It requires a few more steps but take the opportunity to visit the cave where a local shepherd is said to have seen a vision of the Virgin Mary, who instructed him to build a sanctuary here. This is a venerated site around the Campania region – every Monday after Pentecost worshippers trek up the steep path to the sanctuary before camping out on the ridge, engaging in festivities until the statue of the Madonna is paraded among the crowd under a shower of rose petals. The faithful then return to Maiori via the same path – you should do the same!
The town of Amalfi, now packed with tourists enjoying a gelato or an Aperol Spritz, was once a maritime power that lured traders from around the Mediterranean. One of the world’s first and biggest creators of paper, Amalfi declared itself a Republic 839 AD and issued its own gold currency, the Tari. It survived attacks over the centuries that followed from nearby powers including Republic of Pisa but two outbreaks of the plague and a devastating sea storm in the 14 th Century combined to end Amalfi’s Republican era. It returned to life as a sleepy fishing village until the area’s stunning beauty was discovered by travellers and poets in the 1800s, when a road was also constructed to link the fishing towns along the coast.

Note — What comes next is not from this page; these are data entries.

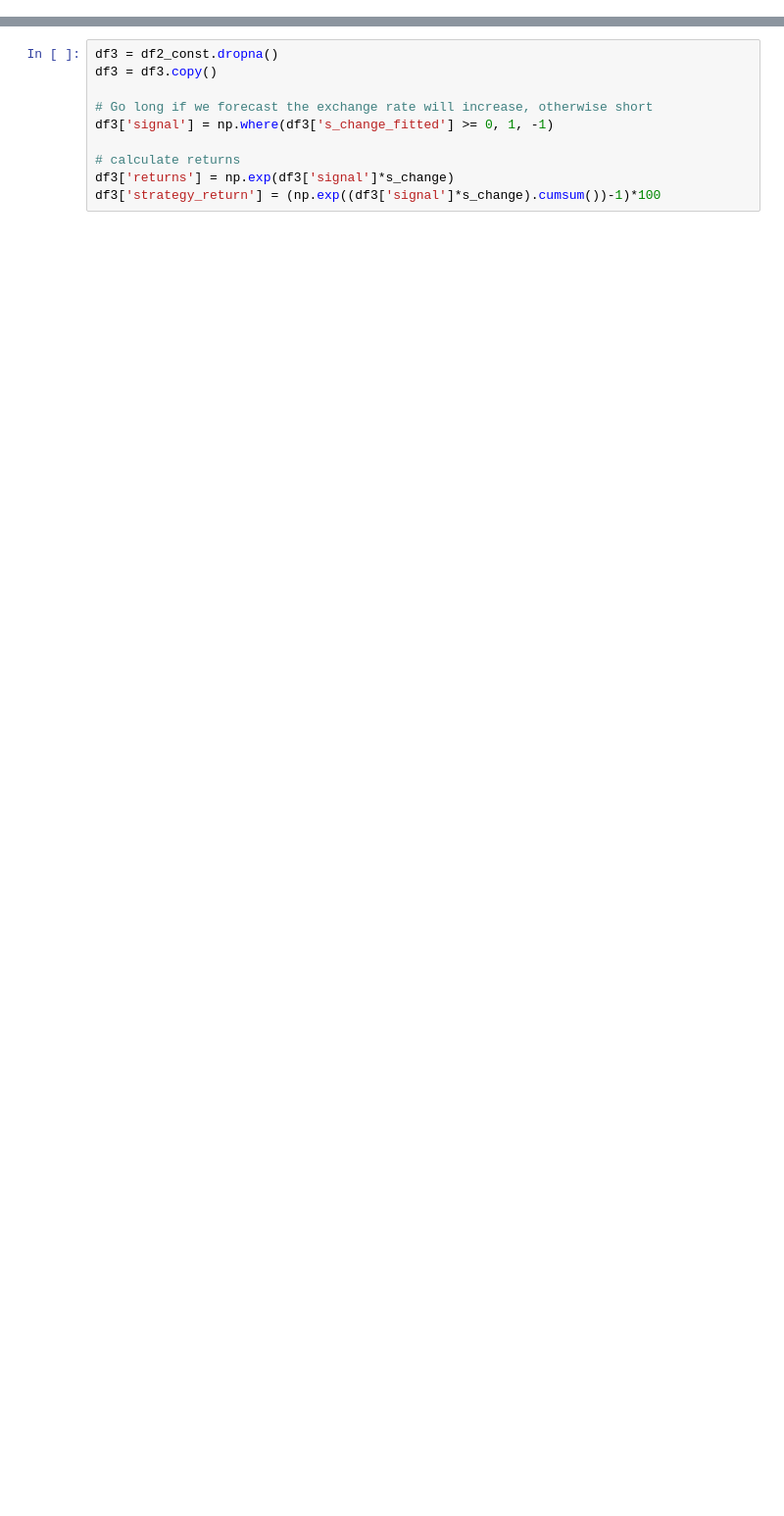
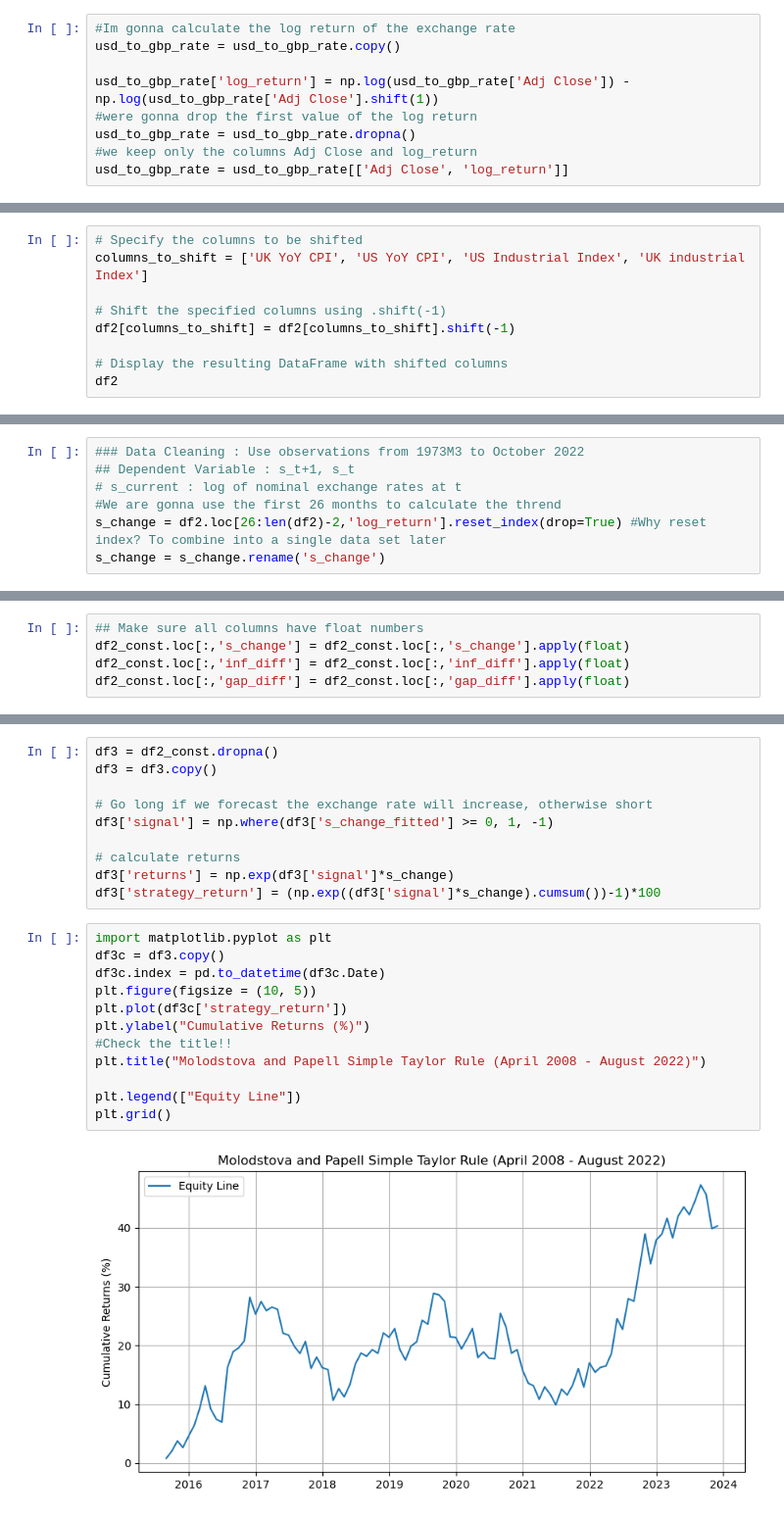
Before and after one commit to luisjo819UCLA/Portfolio-Finance-Project, a Jupyter notebook: GroupProject-1_applying .last function.ipynb, the cells around one changed output, grey strips where cells are left out. Shown at 98% size. Saved outputs shown, nothing was run; the diff lists cells and outputs as text; blank space fills up the shorter version.

```diff
--- a/GroupProject-1_applying .last function.ipynb
+++ b/GroupProject-1_applying .last function.ipynb
@@ -40,3 +108,12 @@ print(nan_values)
+# %%
+#Im gonna calculate the log return of the exchange rate
+usd_to_gbp_rate = usd_to_gbp_rate.copy()
+
+usd_to_gbp_rate['log_return'] = np.log(usd_to_gbp_rate['Adj Close']) - np.log(usd_to_gbp_rate['Adj Close'].shift(1))
+#were gonna drop the first value of the log return
+usd_to_gbp_rate = usd_to_gbp_rate.dropna()
+#we keep only the columns Adj Close and log_return
+usd_to_gbp_rate = usd_to_gbp_rate[['Adj Close', 'log_return']]
 # %%
 initial_date_3 = usd_to_gbp_rate['Adj Close'].first_valid_index()
 initial_date_3
@@ -49,0 +164,9 @@ df2
+# %%
+# Specify the columns to be shifted
+columns_to_shift = ['UK YoY CPI', 'US YoY CPI', 'US Industrial Index', 'UK industrial Index']
+
+# Shift the specified columns using .shift(-1)
+df2[columns_to_shift] = df2[columns_to_shift].shift(-1)
+
+# Display the resulting DataFrame with shifted columns
+df2
@@ -61,3 +245,10 @@ df2.head(15)
+# %%
+### Data Cleaning : Use observations from 1973M3 to October 2022
+## Dependent Variable : s_t+1, s_t
+# s_current : log of nominal exchange rates at t
+#We are gonna use the first 26 months to calculate the thrend
+s_change = df2.loc[26:len(df2)-2,'log_return'].reset_index(drop=True) #Why reset index? To combine into a single data set later
+s_change = s_change.rename('s_change')
 # %%
 ## Independent Variables
 # inf_us, inf_df2 : us inflation at t, df2 inflation at t
@@ -113,5 +320,10 @@ df2_const['gap_diff'] = df2_const['us_gap'] - df2_const['df2_gap']
 
 # Keep variables only used for our model
 df2_const=df2_const[['Date', 's_change', 'inf_diff', 'gap_diff']]
+# %%
+## Make sure all columns have float numbers
+df2_const.loc[:,'s_change'] = df2_const.loc[:,'s_change'].apply(float)
+df2_const.loc[:,'inf_diff'] = df2_const.loc[:,'inf_diff'].apply(float)
+df2_const.loc[:,'gap_diff'] = df2_const.loc[:,'gap_diff'].apply(float)
 # %%
 df2_const.head(10)
@@ -146,3 +384,17 @@ df3['signal'] = np.where(df3['s_change_fitted'] >= 0, 1, -1)
 # calculate returns
 df3['returns'] = np.exp(df3['signal']*s_change)
 df3['strategy_return'] = (np.exp((df3['signal']*s_change).cumsum())-1)*100
+# %%
+import matplotlib.pyplot as plt
+df3c = df3.copy()
+df3c.index = pd.to_datetime(df3c.Date)
+plt.figure(figsize = (10, 5))
+plt.plot(df3c['strategy_return'])
+plt.ylabel("Cumulative Returns (%)")
+#Check the title!!
+plt.title("Molodstova and Papell Simple Taylor Rule (April 2008 - August 2022)")
+
+plt.legend(["Equity Line"])
+plt.grid()
+# %% [output]
+[figure, added]
```
Also changed, not shown: parts of 24 cells of this notebook.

Today they attract visitors from around the world.
CLIMATE/WHEN TO GO
April to June is the best time to visit to enjoy warm sunny weather while avoiding the tourist crush in July and August and oppressive heat later in the year.
Walking paths are mostly sign-posted and easy to follow, but the narrow streets and alleyways can be confusing. Maps and an international GPS app are helpful, and don’t be scared to ask for directions!
There are hundreds of hotels along the coast, including some budget options and plenty at the luxury end of the price scale. Air B&B or self-contained apartments are also popular. Glamping is an option, but leave your own tent at home.
From Rome take a train to Naples (about an hour), then a local Circumvesuviana train to Sorrento. From here buses and ferries take you to the towns of the Amalfi Coast.
WHERE TO EAT AND DRINK
Finding something to eat or drink in Italy is never a problem. Take some Euro with you on any walk to buy a limonata (soft drink made with the region’s sweet lemons) or slice of pizza at any of the towns you pass through. A gelato or granita (semi-frozen drink) are almost a must at the end of any summer walk.
A 1:50,000 map of Sorrento and the Amalfi Coast is available but for more detailed notes look for the Sunflower Sorrento-Amalfi-Capri guidebook. Hotels and tourist information centres hand out local maps and the staff are the best source of information – they are all very friendly so don’t hesitate to ask!
A valid passport is required for any Australian to visit Italy but not visa is needed for trips of less than 90 days. From 2021 a European ETIAS authorisation will become mandatory for all visitors.